Artificial intelligence has evolved from an esoteric research topic--with its origins six decades ago in corporate and academic computer science labs--into a collection of powerful technologies with mainstream business promise and applicability. Deloitte's global AI study finds that, in organizations adopting AI, more than eight in 10 leaders see AI as "very" or "critically" important to their business success in the next two years.1 AI adoption and spending are surging globally. According to one report, 37 percent of organizations have now deployed AI--a 270 percent increase from four years ago.2 Analysts project global spending on AI to top US$35 billion in 2019 and more than double to US$79.2 billion by 2022.3 What is driving this tremendous upswing? Many foresee AI helping to spur enormous productivity gains over the next decade, making it essential to the competitiveness of national economies.4
With leaders increasingly seeing artificial intelligence (AI) as helping to drive the next great economic expansion, a fear of missing out is spreading around the globe. Numerous nations have developed AI strategies to advance their capabilities, through investment, incentives, talent development, and risk management. As AI's importance to the next generation of technology grows, many leaders are worried that they will be left behind and not share in the gains. There is a growing realization of AI's importance, including its ability to provide competitive advantage and change work for the better. A majority of global early adopters say that AI technologies are especially important to their business success today--a belief that is increasing. A majority also say they are using AI technologies to move ahead of their competition, and that AI empowers their workforce. AI success depends on getting the execution right. Organizations often must excel at a wide range of practices to ensure AI success, including developing a strategy, pursuing the right use cases, building a data foundation, and cultivating a strong ability to experiment. These capabilities are critical now because, as AI becomes even easier to consume, the window for competitive differentiation will likely shrink. Early adopters from different countries display varying levels of AI maturity. Enthusiasm and experience vary among early adopters from different countries. Some are pursuing AI vigorously, while others are taking a more cautious approach.

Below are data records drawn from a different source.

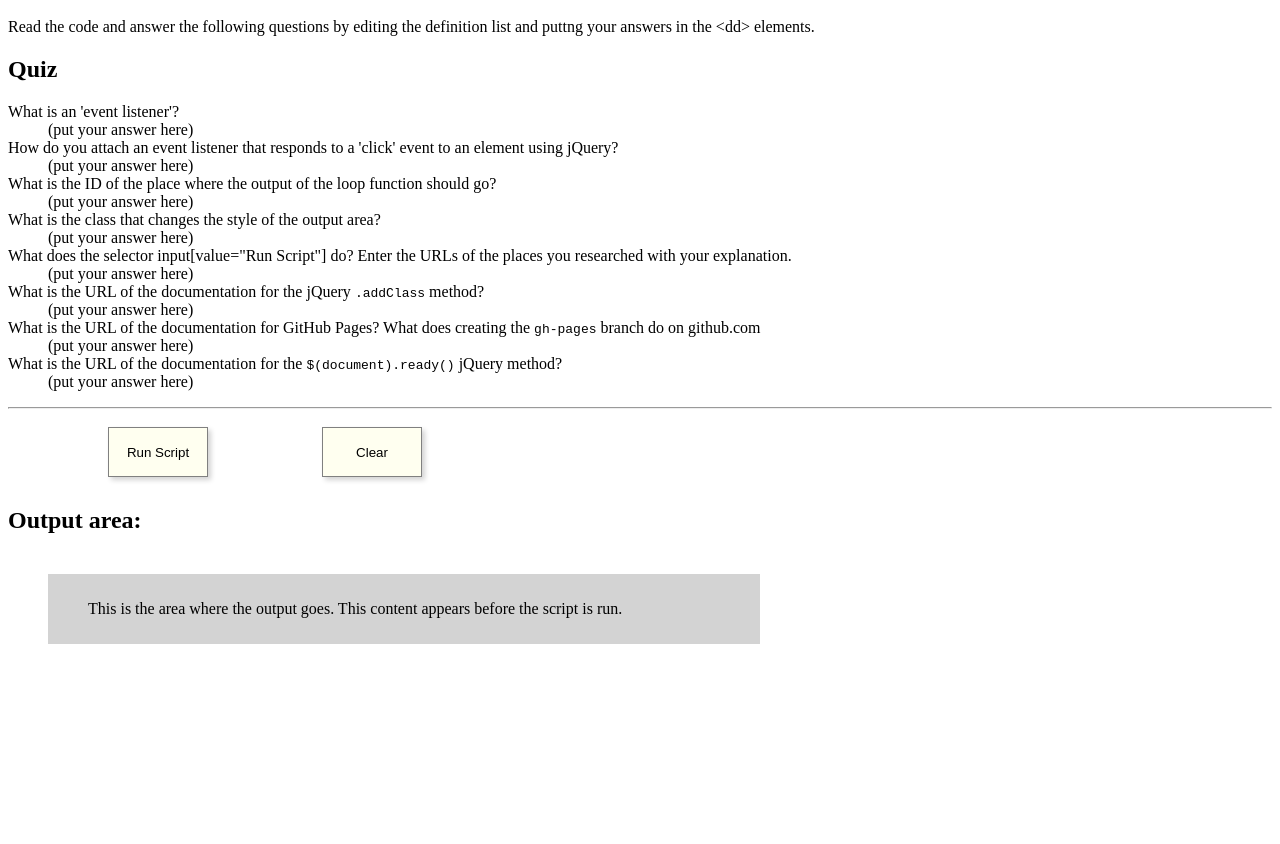
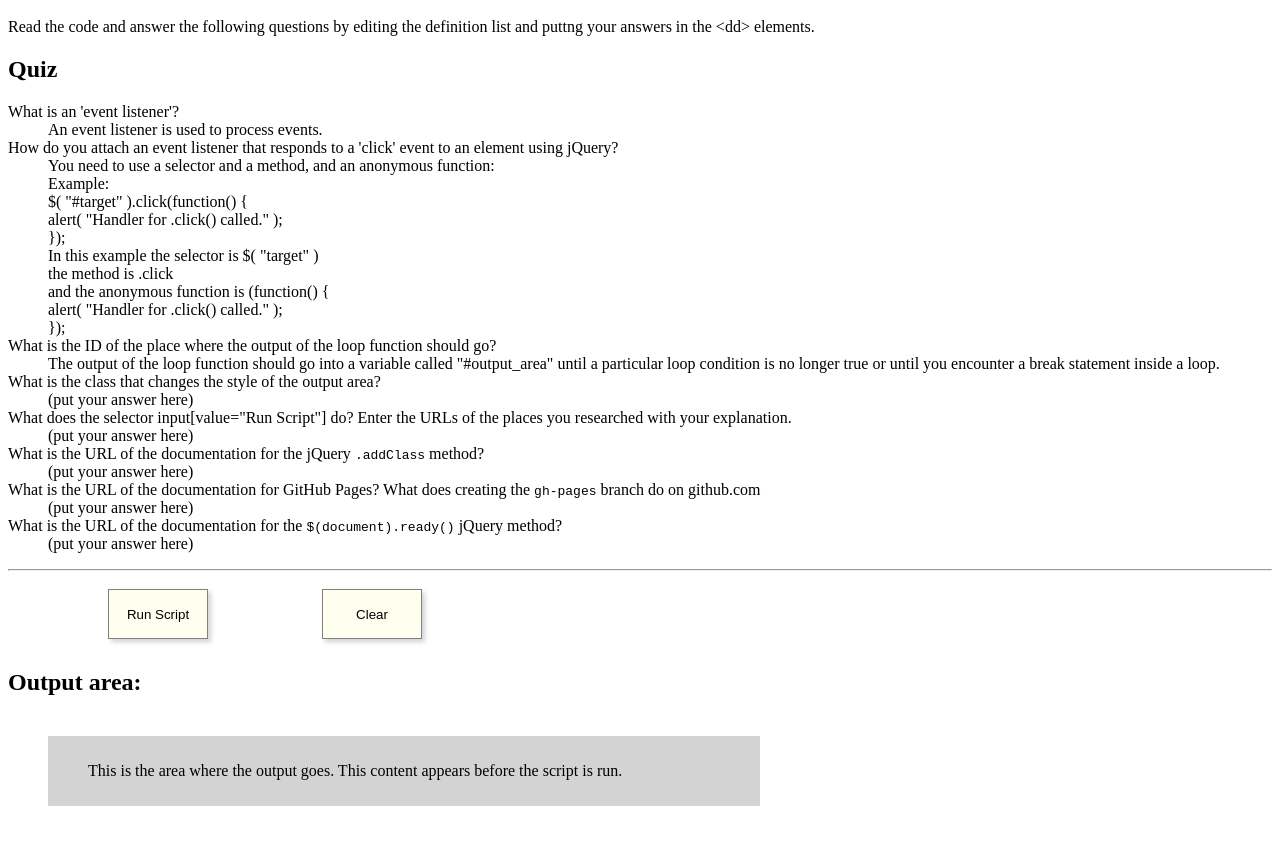
Before and after one commit to susanmlewis01/PrimerPart2Lewis, a plain HTML site: page index.html in a window 1280 px wide. Shown: the part 48-892 px from the top of the page. Before the commit the page ends 800 px from the top, so only its background shows below. Drawn offline with nearby package versions, Linux system fonts and the light colour scheme.

Commit message:
answers to the first 3 questions

```diff
--- a/index.html
+++ b/index.html
@@ -88,11 +88,22 @@
     <h2>Quiz</h2>
     <dl>
       <dt>What is an 'event listener'?</dt>
-      <dd>(put your answer here)</dd>
+      <dd>An event listener is used to process events.</dd>
       <dt>How do you attach an event listener that responds to a 'click' event to an element using jQuery?</dt>
-      <dd>(put your answer here)</dd>
+      <dd>You need to use a selector and a method, and an anonymous function:<br>
+          Example:<br>
+          $( "#target" ).click(function() {<br>
+          alert( "Handler for .click() called." );<br>
+          });<br>
+          In this example the selector is  $( "target" )<br>
+                          the method is  .click<br>
+                          and the anonymous function is (function() {<br>
+              alert( "Handler for .click() called." );<br>
+});<br>
+
+</dd>
       <dt>What is the ID of the place where the output of the loop function should go?</dt>
-      <dd>(put your answer here)</dd>
+      <dd>The output of the loop function should go into a variable called "#output_area" until a particular loop condition is no longer true or until you encounter a break statement inside a loop.</dd>
       <dt>What is the class that changes the style of the output area?</dt>
       <dd>(put your answer here)</dd>
       <dt>What does the selector input[value="Run Script"] do? Enter the URLs of the places you researched with your explanation.</dt>
```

Emerging technologies are making inroads in agencies, and late last year, an event hosted by General Services Administration's DigitalGov University looked at the multitude of application areas for artificial intelligence and virtual reality in government. But where could technologies like blockchain and AI have the biggest impact? Nextgov's Camille Tuutti sat down with Bill Eggers, executive director of Deloitte's Center for Government Insights, to explore that question. This Q&A has been edited and condensed for length and clarity. Nextgov: Where do you see blockchain really being implemented first?
FOR the second straight year, Deloitte surveyed executives in the US knowledgeable about cognitive technologies and artificial intelligence,1 representing companies that are testing and implementing them today. We found that these early adopters2 remain bullish on cognitive technologies' value. As in last year's survey, the level of support for AI is truly extraordinary. These findings illustrate that cognitive technologies hold enticing promise, some of which is being fulfilled today. However, AI technologies may deliver their best returns when companies balance excitement over their potential with the ability to execute. A year later, and the thrill isn't gone. In Deloitte's 2017 cognitive survey, we were struck by early adopters' enthusiasm for cognitive technologies.4 That excitement owed much to the returns they said cognitive technologies were generating: 83 percent stated they were seeing either "moderate" or "substantial" benefits. Respondents also said they expected that cognitive technologies would change both their companies and their industries rapidly. In 2018, respondents remain enthusiastic about the value cognitive technologies bring. Their companies are investing in foundational cognitive capabilities, and using them with more skill. Thirty-seven percent of respondents say their companies have invested US$5 million or more in cognitive technologies. Another reason is that companies have more ways to acquire cognitive capabilities, and they are taking advantage.
Automation and artificial intelligence are poised to free up millions of hours of manpower and save billions of dollars across all levels of government, according to a recent report from Deloitte University Press. The 28-page report, titled AI-augmented Government, examines several case studies, provides a taxonomy of AI systems, and concludes that in the federal government alone, automation with "high investment" could free up as many as 1.2 billion hours of work and save up to $41.1 billion annually. Through the use of rules-based systems, machine translation, computer vision, machine learning, robotics and natural language processing, the report notes the unusual but "tantalizing" paradigm presented by AI in which speed is increased, quality is improved, and cost is reduced -- all in parallel. Researchers said they identified a potential 30 percent savings in government worker time that could happen within five to seven years of implementing an AI solution. The report concludes that AI will fundamentally change how every level of government works, and will do so much sooner than most people believe.